Just. Stop.

4 comments:

plumpdumpling said...

Funny how FAT OPRAH looks so much better than thin Oprah to me. Maybe because old, skinny women just seem wrong to me after a lifetime of being surrounded by old, fat people.

And also, someone should've told Oprah to put her damned clothes back on for that first photo.

Tracey said...

I think it's that sexxay track suit that makes her look so good.

ETL said...

Not gonna lie... aside from the hair, I think the think Oprah looks better than the purple-Oprah. I'm also willing to admit, however, that I've been indoctrinated into thinking that thin is the way to be. (I've not taken it so far as to actually BE thin ya know, but still).

I'd also like to say that, your blog and personal belief(s) aside, I don't really understand why there's this giant carb-phobia. People hundreds of years before us; hell, people on different continents have carbs as a STAPLE of their diets, yet they have nowhere NEAR the level of obesity that the U.S. does. Perhaps I'm misguided (and, as you said, a lot is to be said for personal metabolism, etc), but look at the level of sedentary individuals we have and the saturation--no pun intended--of fast-food, fast-food advertising, and levels of preservatives in our foods. I'm willing to wager that this plays a large role in our burgeoning waistlines.

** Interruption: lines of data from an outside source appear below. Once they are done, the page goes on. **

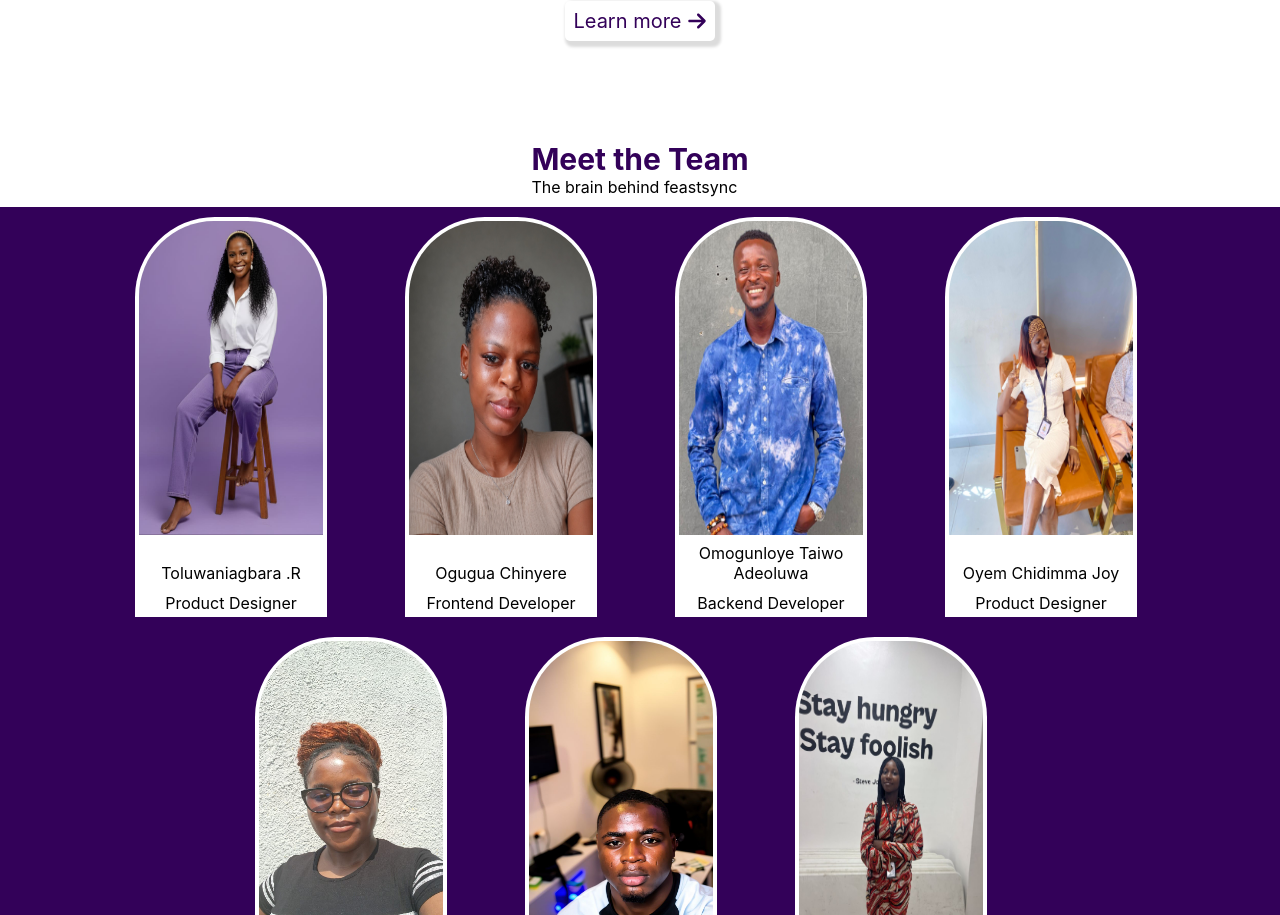
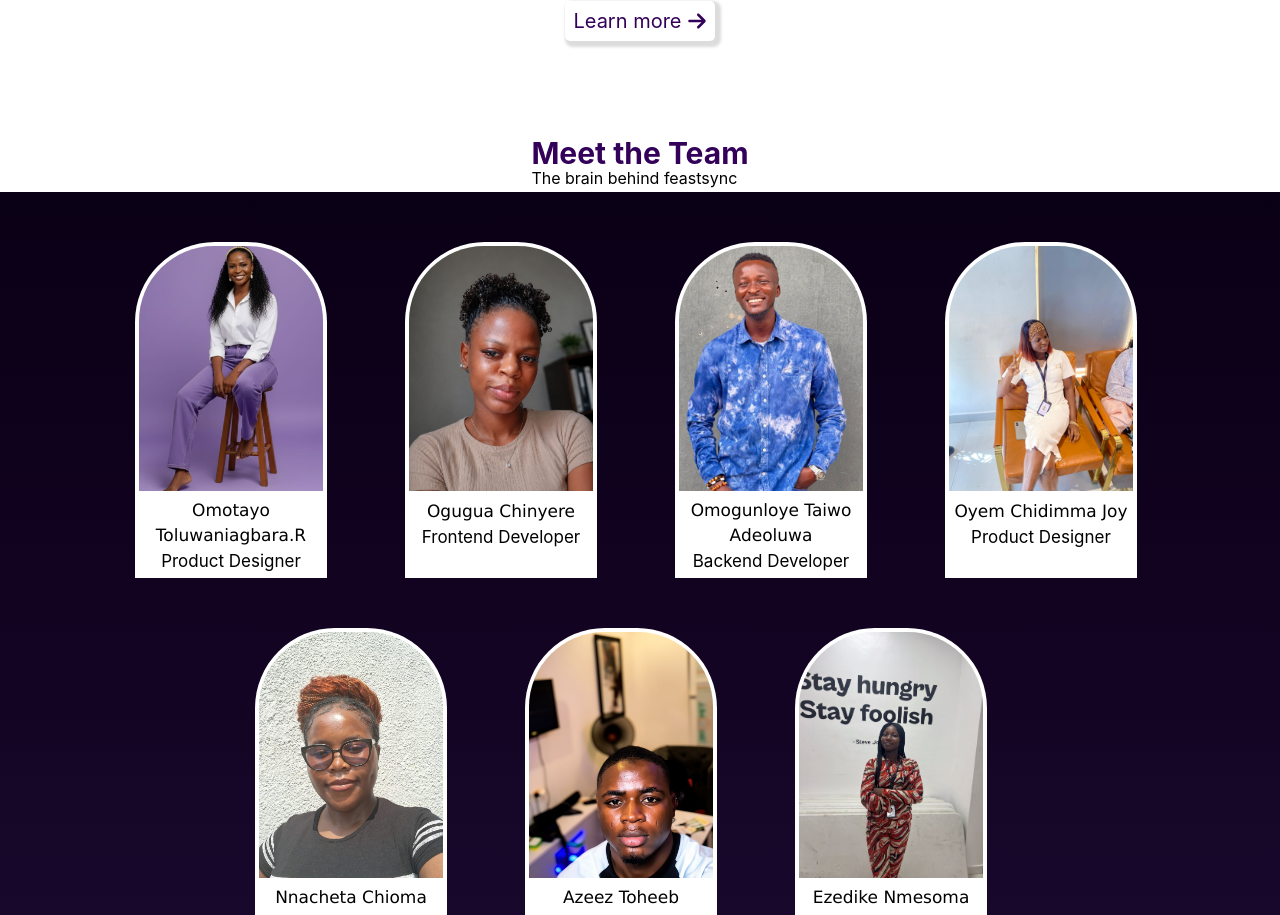
Before and after one commit to Feastsync/FeastSync, a React (Vite) app: page /about in a window 1280 px wide. Shown: the part 3289-4204 px from the top of the page. Built offline with nearby package versions, Linux system fonts and the light colour scheme.

Commit message:
completed my about page

```diff
--- a/src/Page/About.jsx
+++ b/src/Page/About.jsx
@@ -143,9 +143,9 @@ const About = () => {
             feastsync.map((item, index)=>(
               <div key={index}>
                 <div className='aboutTeam'>
-                  <img src={item.image} alt="" />
+                  <div className='aboutImgHolder'><img src={item.image} alt="" /></div>
                 <div className='aboutTeamText'>
-                    <p>{item.name}</p>
+                    <p className='aboutName'>{item.name}</p>
                   <p>{item.stack}</p>
                 </div>
                 </div>
--- a/src/Page/Css/About.css
+++ b/src/Page/Css/About.css
@@ -18,11 +18,11 @@
   padding-left: 100px;
   background-image: url("../../assets/BackgroundImage/8644f49ca66594465885d8daad5f829d0ff32ee3.png");
 }
-.about{
+.about {
   font-size: 20px;
   line-height: 30px;
 }
-.aboutContainer1{
+.aboutContainer1 {
   display: flex;
   flex-direction: column;
   gap: 10px;
@@ -93,21 +93,34 @@
   gap: 80px;
   justify-content: center;
   align-items: center;
-  background: #330159;
+  background: linear-gradient(
+    180deg,
+    #0a0015 0%,
+    #0b0017 8.33%,
+    #0d0119 16.67%,
+    #0e011b 25%,
+    #0f021d 33.33%,
+    #11021f 41.67%,
+    #120321 50%,
+    #130423 58.33%,
+    #150525 66.67%,
+    #160628 75%,
+    #17072a 83.33%,
+    #19092c 91.67%,
+    #1a0a2e 100%
+  );
 }
 .aboutMission div {
   width: 25vw;
   height: 80vh;
-  /* background: gray; */
   display: flex;
   flex-direction: column;
   justify-content: center;
   align-items: center;
   gap: 20px;
-  /* text-align: center; */
 }
 
-.missionQuote{
+.missionQuote {
   font-size: 30px;
   font-weight: 550px;
   text-align: start;
@@ -117,7 +130,6 @@
   color: white;
   line-height: 30px;
 }
-
 
 .aboutValuesBox {
   display: flex;
@@ -199,49 +211,84 @@
 .aboutTeamBox {
   width: 100%;
   display: grid;
-  background: #330159;
-  row-gap: 20px;
+  background: linear-gradient(
+    180deg,
+    #0a0015 0%,
+    #0b0017 8.33%,
+    #0d0119 16.67%,
+    #0e011b 25%,
+    #0f021d 33.33%,
+    #11021f 41.67%,
+    #120321 50%,
+    #130423 58.33%,
+    #150525 66.67%,
+    #160628 75%,
+    #17072a 83.33%,
+    #19092c 91.67%,
+    #1a0a2e 100%
+  );
+  row-gap: 50px;
   column-gap: 70px;
-  padding: 10px;
+  padding: 50px;
   /* Automatically places items and centers the entire grid track */
-  grid-template-columns: repeat(4 , 200px);
+  grid-template-columns: repeat(4, 200px);
   justify-content: center;
 }
-.aboutTeamBox >*:nth-child(5){
+.aboutTeamBox > *:nth-child(5) {
   margin-left: 120px;
 }
-.aboutTeamBox >*:nth-child(6){
+.aboutTeamBox > *:nth-child(6) {
   margin-left: 120px;
 }
-.aboutTeamBox >*:nth-child(7){
+.aboutTeamBox > *:nth-child(7) {
   margin-left: 120px;
 }
 .aboutTeam {
   width: 15vw;
   border-radius: 80px 80px 0px 0px;
-  height: 50vh;
+  height: 100%;
   display: flex;
-  justify-content: space-between;
+  /* justify-content: s; */
   align-items: center;
   flex-direction: column;
+  justify-content: start;
   background: white;
+
   padding: 4px;
   align-self: center;
 }
-.aboutTeamText{
+.aboutTeamText {
   display: flex;
   flex-direction: column;
-    gap: 10px;
+  height: 30%;
+
+
+  gap: 1px;
+  line-height: 25px;
+}
+.aboutName{
+  font-family:Verdana, Geneva, Tahoma, sans-serif;
+}
+.aboutImgHolder {
+  border-radius: 75px 75px 0px 0px;
+  width: 100%;
+  height: 100%;
 }
 .aboutTeam img {
   width: 100%;
-  height: 80%;
+  height: auto;
   border-radius: 75px 75px 0px 0px;
+  aspect-ratio: 3/4;
+  object-fit: cover;
+  overflow: hidden;
+  /* object-position:  center; */
 }
 .aboutTeam p {
   text-align: center;
+  font-size: 17px;
+
 }
-.btnmore{
+.btnmore {
   display: flex;
   align-items: center;
   width: 150px;
@@ -258,12 +305,10 @@
   border-radius: 5px;
   padding: 5px;
 }
-.btnmore:hover{
+.btnmore:hover {
   background: #e748ec;
   border-radius: 5px;
-
 }
-
 
 .aboutExplore {
   display: flex;
--- a/src/Page/Css/Services.css
+++ b/src/Page/Css/Services.css
@@ -29,6 +29,9 @@
     font-size: 40px;
     font-weight:bold;
 }
+.serviceDeliver{
+    line-height: 30px;
+}
 .servicesContainer p{
     text-align: center;
     /* line-height: 25px; */
@@ -49,10 +52,15 @@
     gap: 100px;
     flex-direction: column;
 }
+.serviceQuote{
+    font-size: 30px;
+    padding-left: 100px;
+    font-weight: 800px;
+}
 .serviceBooking{
     display: flex;
     gap: 150px;
-    padding-left: 50px;
+    padding-left: 100px;
 }
 .serviceBooking img{
     width: 35vw;
--- a/src/Page/Services.jsx
+++ b/src/Page/Services.jsx
@@ -14,7 +14,7 @@ const services = () => {
             World-class entertainment <br />
             for every kind of event.
           </p>
-          <p>
+          <p className='serviceDeliver'>
             from initimate birthday dinners to large-scale coperate galas, <br />
             feastsync connects you with verified entertainment <br />
             professionals who deliver excellence-everytime.
@@ -40,7 +40,9 @@ const services = () => {
         </div>
       </div>
 
-    <div className='servicePage'>
+    <div className='service'>
+      <p className='serviceQuote'>Our Services</p>
+
       <div className='serviceBooking'>
             <img src="src/assets/About/dj wirewire.png" alt="" />
             <div className='serviceInfo'>
@@ -75,7 +77,7 @@ const services = () => {
              <img src="src/assets/About/host.png" alt="" />
           </div>
           <div className='serviceBooking'>
-            <img src="src/assets/About/dj wirewire.png" alt="" />
+            <img src="src/assets/About/mcs.png" alt="" />
             <div className='serviceInfo'>
             <div>
               <p className='serviceName'>DJ Booking</p>
@@ -142,7 +144,7 @@ const services = () => {
 
         <div  className='serviceEntertainment'>
           <div>
-            <p>Event Entertainment packages</p>
+            <p className='serviceCoperate'>Event Entertainment packages</p>
             <p>Bundle . Best value</p>
           </div>
         <div>
--- a/src/mock/moc.js
+++ b/src/mock/moc.js
@@ -1,7 +1,7 @@
 export const feastsync =[
     {
         image:"src/assets/About/royalty.jpg",
-        name:"Toluwaniagbara .R",
+        name:"Omotayo Toluwaniagbara.R",
         stack:"Product Designer"
     },
 
@@ -26,7 +26,7 @@ export const feastsync =[
 
        {
         image:"src/assets/About/chioma.jpg",
-        name:"Nnacheta Chioma Gabriella",
+        name:"Nnacheta  Chioma Gabriella",
         stack:"Backend Developer"
     },
 
```
Also changed, not shown: 1 other file (tests, documents, lock files or other folders). Lines whose indentation alone changed are shown as unchanged.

Also, if you're in the mood for a well-informed and stated op-ed piece on the Agriculture industry, please read Nick Kristof's letter to President Elect Obama:
http://tr.im/25xv

Tracey said...

I agree that all the things you mention contribute to weight as well, and I don't think low-carb is necessarily ideal or needed for everyone, but in my personal experience, it's really helped me out. Aside from the forty pounds I lost, there's a lot of evidence that the insulin spikes caused by sugar and starch contributes to tons of health problems, and keeping my blood sugar level through avoiding carbs and sugar makes me feel better, have more energy, keeps me from craving bad-for-me foods and then stuffing myself on them. It's also helped my dad eliminate his need for insulin shots and blood pressure medicine, and his doctors tell him he's healthier now than ever.

I know that carbs have been a huge component for lots of diets in the world, and I don't have all the answers to explain that -- whether or not it comes down to our culture's activity levels or amount of consumption or whatever -- but for me, eating low carb has been the simplest way for me to incorporate lots more fresh and healthy foods into my diet while avoiding refined stuff.

I guess I don't think there is much of a "carb-phobia" out there. Not anymore, at least. If there was, I think it would be easier to find legitimately low carb stuff to eat at restaurants, instead of a bunch of "diet" options that are just low fat or low calorie.